denied. Close comrades such as Ilyas Kashmiri and Abdul Jabbar, veteran jihadis
from the Kashmir struggle, could have told Baitullah as much.
The establishment regularly brands Baitullah as a spy for the US and for
Britain. This is par for the course for enemies of the state. But Baitullah was
also called an agent for India's Research and Analysis Wing, its leading
intelligence outfit. The message being sent was that Baitullah would be given
zero tolerance and his termination had been ordered.
In light of this, and with the drones buzzing around and the army almost on the
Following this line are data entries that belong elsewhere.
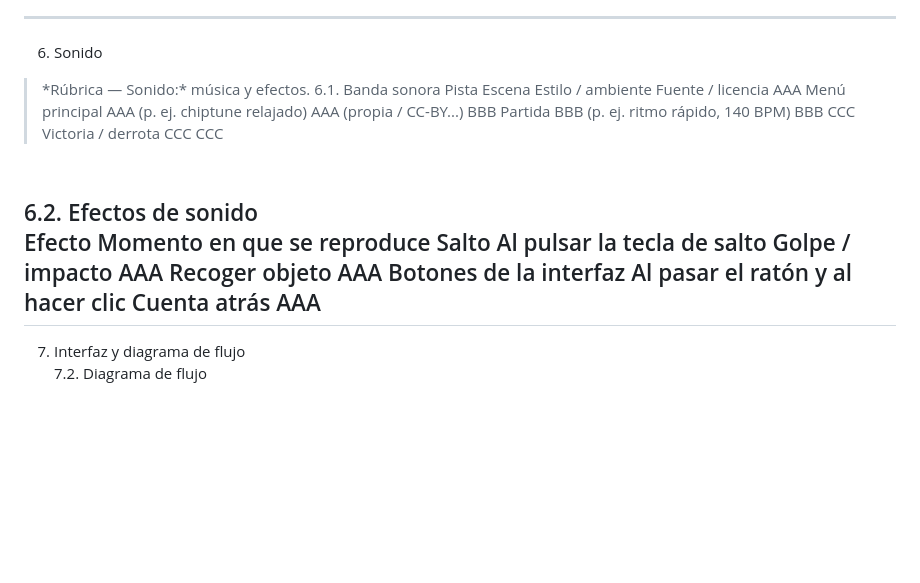
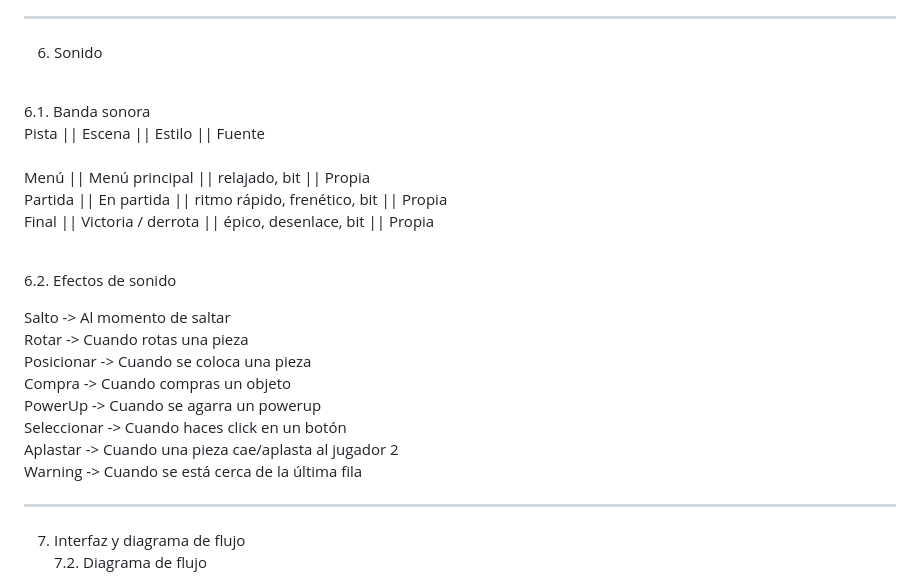
Before and after one commit to Pax657/Jail-Break-Proyecto-De-Redes, a Markdown page: README+GDD.md, the part around one of its changes. Drawn GitHub-style; blank space fills up the shorter version.

Commit message:
updateado todo

```diff
--- a/README+GDD.md
+++ b/README+GDD.md
@@ -151,20 +151,24 @@ Los bocetos de los personajes se encuentran en el apartado 4.2 y los de las pant
 ---
 
 6. Sonido
-> \*Rúbrica — Sonido:\* música y efectos.
-6.1. Banda sonora
-Pista	Escena	Estilo / ambiente	Fuente / licencia
-AAA	Menú principal	AAA (p. ej. chiptune relajado)	AAA (propia / CC-BY...)
-BBB	Partida	BBB (p. ej. ritmo rápido, 140 BPM)	BBB
-CCC	Victoria / derrota	CCC	CCC
+
+<br>6.1. Banda sonora<br>
+Pista	||  Escena	||  Estilo  ||  Fuente <br><br>
+Menú	|| Menú principal	|| relajado, bit	|| Propia<br>
+Partida ||	En partida ||	ritmo rápido, frenético, bit || Propia<br>
+Final ||	Victoria / derrota ||	épico, desenlace, bit ||	Propia<br>
 
 <br>6.2. Efectos de sonido<br>
-Efecto	Momento en que se reproduce
-Salto	Al pulsar la tecla de salto
-Golpe / impacto	AAA
-Recoger objeto	AAA
-Botones de la interfaz	Al pasar el ratón y al hacer clic
-Cuenta atrás	AAA
+
+Salto ->  Al momento de saltar<br>
+Rotar -> Cuando rotas una pieza<br>
+Posicionar -> Cuando se coloca una pieza<br>
+Compra -> Cuando compras un objeto<br>
+PowerUp -> Cuando se agarra un powerup<br>
+Seleccionar -> Cuando haces click en un botón<br>
+Aplastar -> Cuando una pieza cae/aplasta al jugador 2<br>
+Warning -> Cuando se está cerca de la última fila<br>
+
 ---
 7. Interfaz y diagrama de flujo
 <br>7.2. Diagrama de flujo<br>
```
Also changed, not shown: other parts of README+GDD.md (+7 -7 lines).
march against him, Baitullah might have decided to simply take the heat out of
the situation by disappearing, much as Abdullah Mehsud did.
Al-Qaeda used this tactic with Osama bin Laden when the US invested heavily all
around Pakistan and Afghanistan to catch him after he fled Afghanistan in late
2001. By 2005, several special forces operations were close on his trail. At
this point, he disappeared off the map, only leaving in his wake speculation
about whether he was dead or alive.
Another example involves Rashid Rauf, a dual citizen of Britain and Pakistan
who was arrested in Pakistan in connection with the trans-Atlantic aircraft
plot in August 2006. He escaped and went to North Waziristan. London was
incensed and turned the screws on Islamabad, which in turn rounded up scores of
Rauf's family and jihadi colleagues. In November 2008, news was leaked that he
had been killed in a drone attack and the pressure was off. Asia Times Online
is aware that Rauf is very much alive and kicking in North Waziristan.
Baitullah, too, could be alive and kicking, and he may have decided to lie low
for a while. If this is true - there is no evidence at this stage that this is
the case - he has taken something of a gamble.
He is a highly charismatic and ruthless man who through his drive and
commitment has made the TTP a major thorn in the side of the Pakistani state
while also lending invaluable support to the Taliban's struggle in Afghanistan.
This vital network could begin to unravel, and in the Tank and Dera Ismail Khan
areas the rival Bhitini tribe is already targeting his Mehsud tribesmen,
killing more than a dozen in the past few days.
On the other hand, his absence will take the heat out of the crackdown on
militancy - the Interior Ministry has already declared that this struggle is
"over". The military will also have good reason to further delay the ground
offensive in South Waziristan that it is reluctant to undertake; it would be a
very tough campaign and domestically highly unpopular.
Baitullah could simply be dead, although the same results would likely flow
from his demise.
Syed Saleem Shahzad is Asia Times Online's Pakistan Bureau Chief. He can
be reached at firstname.lastname@example.org